The City of Lights is possibly Australia’s longest running projection event, with 24 consecutive show days that ran from February 16 to March 14, bringing Northbridge to life. 

The Festival’s commission featured short films, photography and animation projected onto the State Library, Perth Institute of Contemporary Arts (PICA), WA Art Gallery, State Theatre and the WA Museum Boola Bardip.

PAV powered an array of lights and moving images projected onto the buildings, creating a 360-degree immersive, walk-through experience.

Thirteen high-powered projectors illuminated the Perth Cultural Centre across eight projection sites, collectively providing over 200,000 lumens of brightness onto six building canvases.

“This year’s City of Lights Event was an ambitious undertaking from Perth Festival in order to create a COVID safe event whilst maintaining the scale and wonder,” said David Rayner, Group Event & Av Manager at PAV Events.

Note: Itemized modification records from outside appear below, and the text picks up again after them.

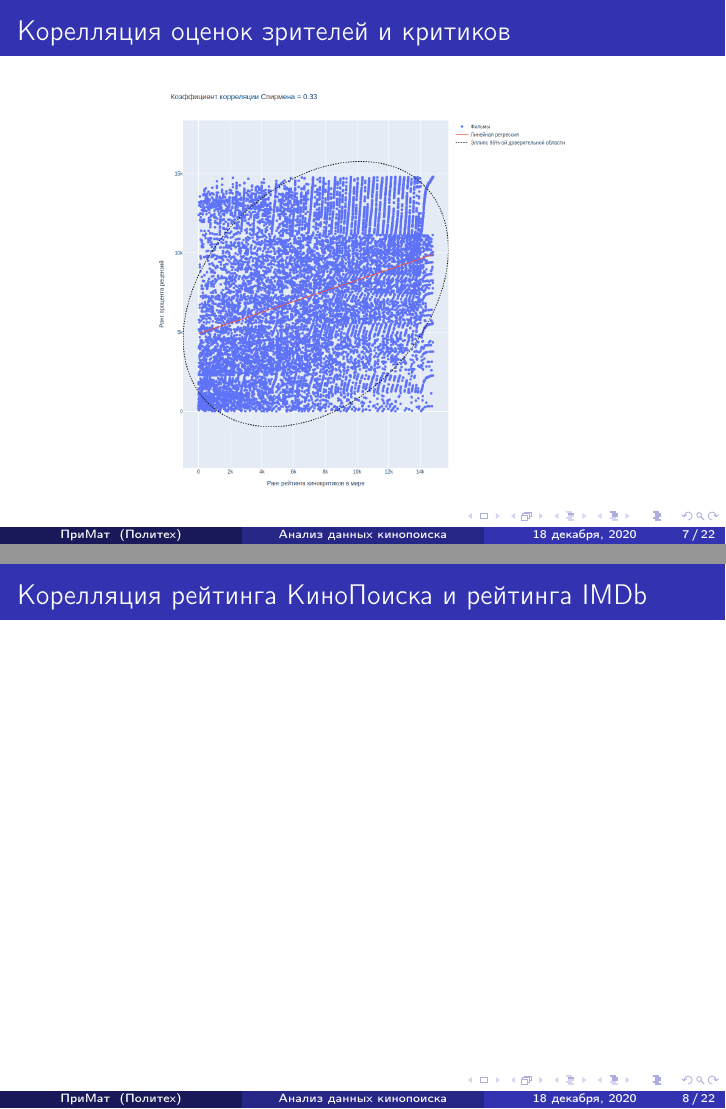
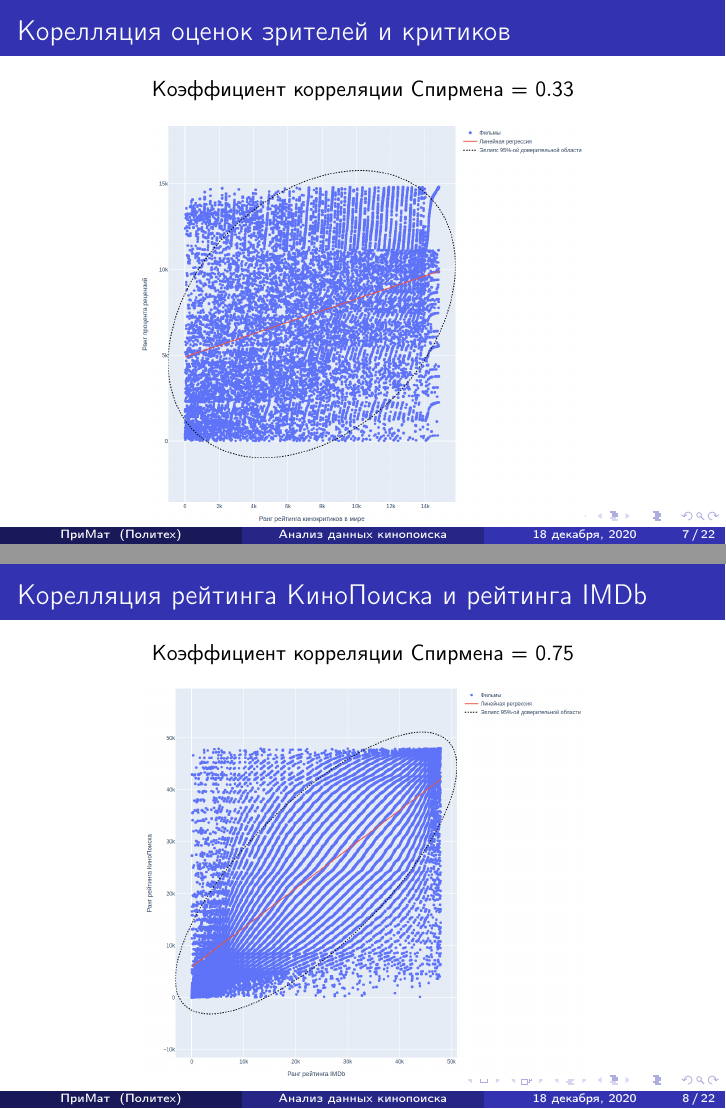
Before and after one commit to PrimatElite/big-data, LaTeX slides (report/report.tex): pages 7 and 8 of 22, joined at a grey line. Compiled offline with pdfLaTeX.

Commit message:
Updated report

```diff
--- a/report/report.tex
+++ b/report/report.tex
@@ -71,13 +71,22 @@
 	}
 	\frame {
 		\frametitle{Корелляция оценок зрителей и критиков}
+		\begin{center}
+			Коэффициент корреляции Спирмена = $0.33$
+		\end{center}
 		\begin{figure}
- 			\centering
-			\includegraphics[width=0.6\linewidth]{corr/spirmen}
+			\includegraphics[width=0.65\linewidth]{corr/spirmen}
 		\end{figure}
+		\hfill
 	}
 	\frame {
 		\frametitle{Корелляция рейтинга КиноПоиска и рейтинга IMDb}
+		\begin{center}
+			Коэффициент корреляции Спирмена = $0.75$
+		\end{center}
+		\begin{figure}
+			\includegraphics[width=0.65\linewidth]{rating_corr/1}
+		\end{figure}
 	}
 	\frame {
 		\frametitle{Распределение фильмов по странам}
```
Also changed, not shown: report/images/corr/spirmen.png, report/images/genre_predict/cartoons.png, report/images/genre_predict/comedy.png, report/images/genre_predict/documental.png, report/images/genre_predict/fantasy.png, report/images/rating_corr/1.png (added), report/report.tex (6 more changed lines), 1 other file.
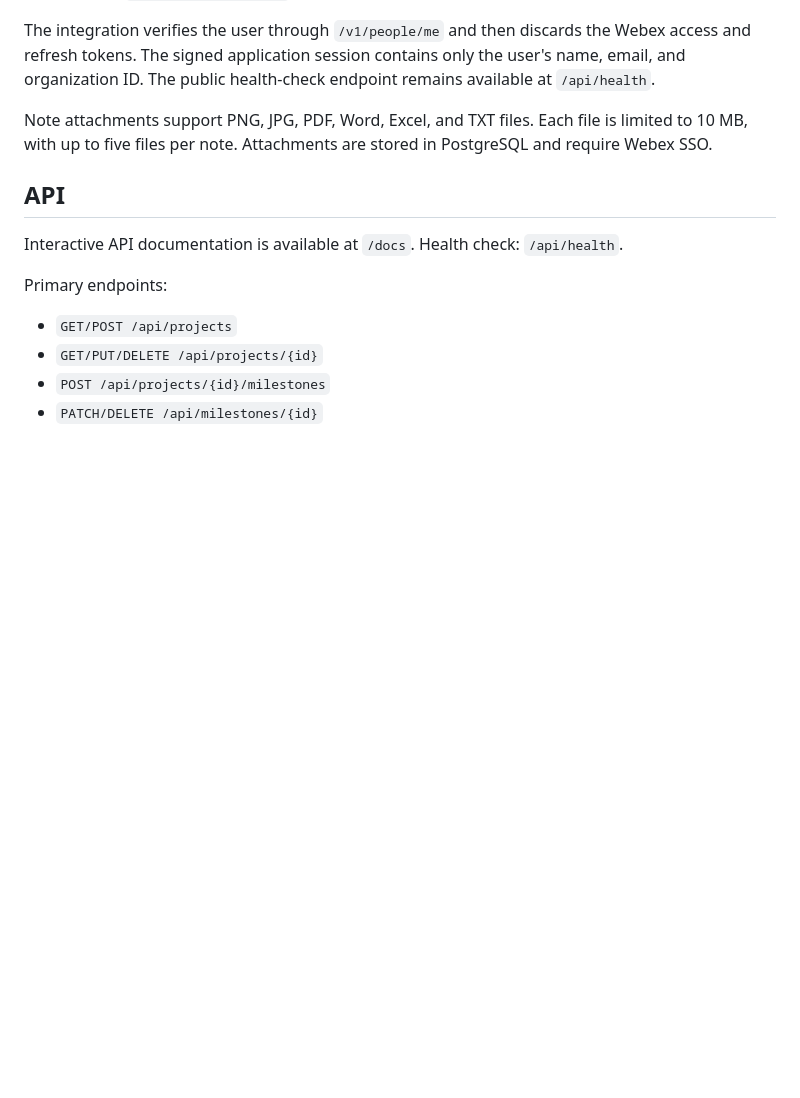
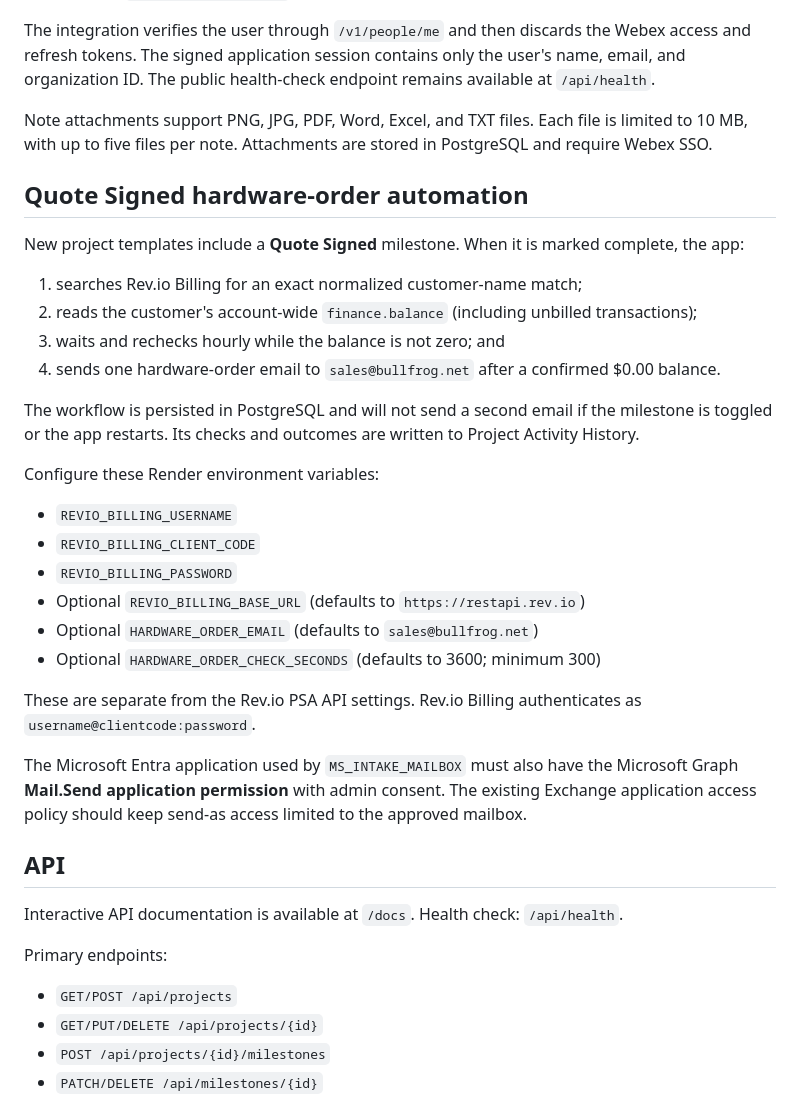
Before and after one commit to michaelBullfrog/bullfrog-project-command-center, a Markdown page: README.md, the part around the change. Rendered like a GitHub page; blank space fills up the shorter version.

Commit message:
Document Quote Signed automation setup

```diff
--- a/README.md
+++ b/README.md
@@ -71,6 +71,30 @@ The integration verifies the user through `/v1/people/me` and then discards the
 
 Note attachments support PNG, JPG, PDF, Word, Excel, and TXT files. Each file is limited to 10 MB, with up to five files per note. Attachments are stored in PostgreSQL and require Webex SSO.
 
+## Quote Signed hardware-order automation
+
+New project templates include a **Quote Signed** milestone. When it is marked complete, the app:
+
+1. searches Rev.io Billing for an exact normalized customer-name match;
+2. reads the customer's account-wide `finance.balance` (including unbilled transactions);
+3. waits and rechecks hourly while the balance is not zero; and
+4. sends one hardware-order email to `sales@bullfrog.net` after a confirmed $0.00 balance.
+
+The workflow is persisted in PostgreSQL and will not send a second email if the milestone is toggled or the app restarts. Its checks and outcomes are written to Project Activity History.
+
+Configure these Render environment variables:
+
+- `REVIO_BILLING_USERNAME`
+- `REVIO_BILLING_CLIENT_CODE`
+- `REVIO_BILLING_PASSWORD`
+- Optional `REVIO_BILLING_BASE_URL` (defaults to `https://restapi.rev.io`)
+- Optional `HARDWARE_ORDER_EMAIL` (defaults to `sales@bullfrog.net`)
+- Optional `HARDWARE_ORDER_CHECK_SECONDS` (defaults to 3600; minimum 300)
+
+These are separate from the Rev.io PSA API settings. Rev.io Billing authenticates as `username@clientcode:password`.
+
+The Microsoft Entra application used by `MS_INTAKE_MAILBOX` must also have the Microsoft Graph **Mail.Send application permission** with admin consent. The existing Exchange application access policy should keep send-as access limited to the approved mailbox.
+
 ## API
 
 Interactive API documentation is available at `/docs`. Health check: `/api/health`.
```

“City of Lights was created in Perth’s Cultural Centre, which remained a public thoroughfare; this was key through the approval process. Technically speaking, the event emptied our warehouse of high-end projection equipment and pushed our R+D to its limits in order to find a solution for automated playback and start-up.

“Synchronised projection was displayed on six buildings with an accompanying audio soundtrack. Huge credit goes to our technical staff for ensuring all projection sites had zero down time over the 21 show days.” 

The projection, lighting and audio were synchronised via a fully time-coded playback system designed many months in advance by PAV Events AV experts, Jeremy Turner and Matt Marshall.

Over a year in the making, the design of the Cultural Centre projections was a significant and complex undertaking with projector installations on purpose-built towers and building roofs.

Over 1km of 4-core fibre optic cabling connected all sites to a central control room, which had remote monitoring and was controllable from anywhere in the world.